> **WHAT THE TASK REQUIRES**
The expected output is each line below containing "import", copied in full.

> **EXCERPTED DATA**
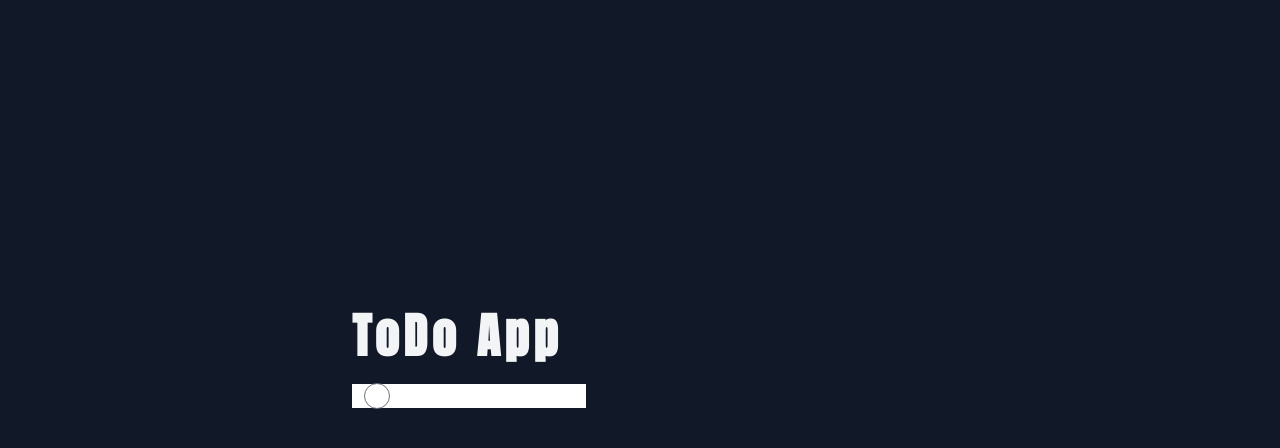
Repository: mvbri/app-todo-fullstack
Page: /
An editor plug-in stored every save of this project. The page is shown before and after the next save, followed by the edit.
The browser window is 1280 px wide. The pictures show the whole page.
The project was rebuilt for these pictures with package versions that can differ from the ones it lists, and the page was loaded fresh each time. Also part of the build but not shown: src/App.css.

Above is the page before, as saved 2023-04-09 12:29:34.

### public/index.html
<!DOCTYPE html>
<html lang="en">
	<head>
		<meta charset="utf-8" />
		<link rel="icon" href="%PUBLIC_URL%/favicon.ico" />
		<meta name="viewport" content="width=device-width, initial-scale=1" />
		<meta name="theme-color" content="#000000" />
		<meta
			name="description"
			content="Web site created using create-react-app"
		/>
		<link rel="apple-touch-icon" href="%PUBLIC_URL%/logo192.png" />
		<!--
      manifest.json provides metadata used when your web app is installed on a
      user's mobile device or desktop. See https://developers.google.com/web/fundamentals/web-app-manifest/
    -->
		<link rel="manifest" href="%PUBLIC_URL%/manifest.json" />
		<!--
      Notice the use of %PUBLIC_URL% in the tags above.
      It will be replaced with the URL of the `public` folder during the build.
      Only files inside the `public` folder can be referenced from the HTML.

      Unlike "/favicon.ico" or "favicon.ico", "%PUBLIC_URL%/favicon.ico" will
      work correctly both with client-side routing and a non-root public URL.
      Learn how to configure a non-root public URL by running `npm run build`.
    -->
		<link rel="preconnect" href="https://fonts.googleapis.com" />
		<link rel="preconnect" href="https://fonts.gstatic.com" crossorigin />
		<link
			href="https://fonts.googleapis.com/css2?family=Anton&family=Inter&display=swap"
			rel="stylesheet"
		/>
		<title>React App</title>
	</head>
	<body>
		<noscript>You need to enable JavaScript to run this app.</noscript>
		<div id="root"></div>
		<!--
      This HTML file is a template.
      If you open it directly in the browser, you will see an empty page.

      You can add webfonts, meta tags, or analytics to this file.
      The build step will place the bundled scripts into the <body> tag.

      To begin the development, run `npm start` or `yarn start`.
      To create a production bundle, use `npm run build` or `yarn build`.
    -->
	</body>
</html>

### src/App.js
import './App.css';
import Title from './components/Title';
import TodoInput from './components/TodoInput';

function App() {
	return (
		<div className='bg-gray-900 min-h-screen h-ful text-gray-100 flex items-center justify-center py-20 px-5'>
			<div className='container flex flex-col max-w-xl'>
				<Title />
				<TodoInput></TodoInput>
			</div>
		</div>
	);
}

export default App;

### src/components/Title.js
import React from 'react';

function Title() {
	return (
		<h1 className='text-5xl font-anton font-bold tracking-widest'>ToDo App</h1>
	);
}

export default Title;

### src/components/TodoInput.js
import React from 'react';

function TodoInput() {
	return (
		<div className='mt-6 relative'>
			<div className='absolute inset-y-0 left-0 pl-3 flex items-center pointer-events-none'>
				<span className='border border-gray-500 border-solid p-3 rounded-full'></span>
			</div>
			<input
				type='text'
				className='focus:shadow-lg font-inter focus:shadow-blue-800'
			></input>
		</div>
	);
}

export default TodoInput;

### tailwind.config.js
/** @type {import('tailwindcss').Config} */
module.exports = {
	content: ['./src/**/*.{js,jsx,ts,tsx}'],
	theme: {
		extend: {
			fontFamily: {
				anton: "'Anton', serif",
				inter: "'Inter', serif",
			},
		},
	},
	plugins: [],
};

Loaded but not shown: src/index.js (common file); src/index.css (common file); src/reportWebVitals.js (common file)

After the next save:
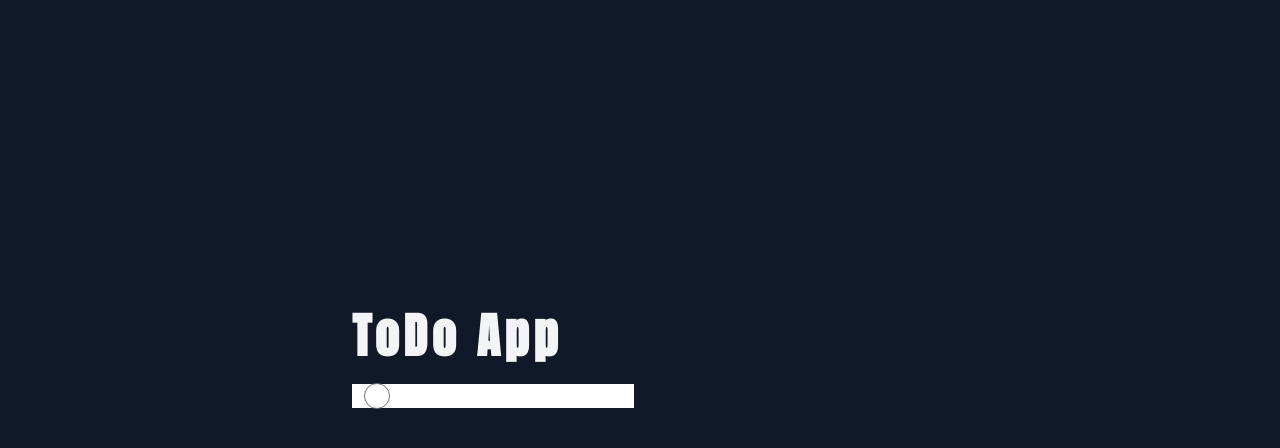
Saved 7 s later.
--- a/src/components/TodoInput.js
+++ b/src/components/TodoInput.js
@@ -8,7 +8,7 @@ function TodoInput() {
 			</div>
 			<input
 				type='text'
-				className='focus:shadow-lg font-inter focus:shadow-blue-800'
+				className='focus:shadow-lg font-inter focus:shadow-blue-800 pl-12'
 			></input>
 		</div>
 	);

> **ANSWER FOR THE TASK**
import './App.css';
import Title from './components/Title';
import TodoInput from './components/TodoInput';
import React from 'react';
import React from 'react';
/** @type {import('tailwindcss').Config} */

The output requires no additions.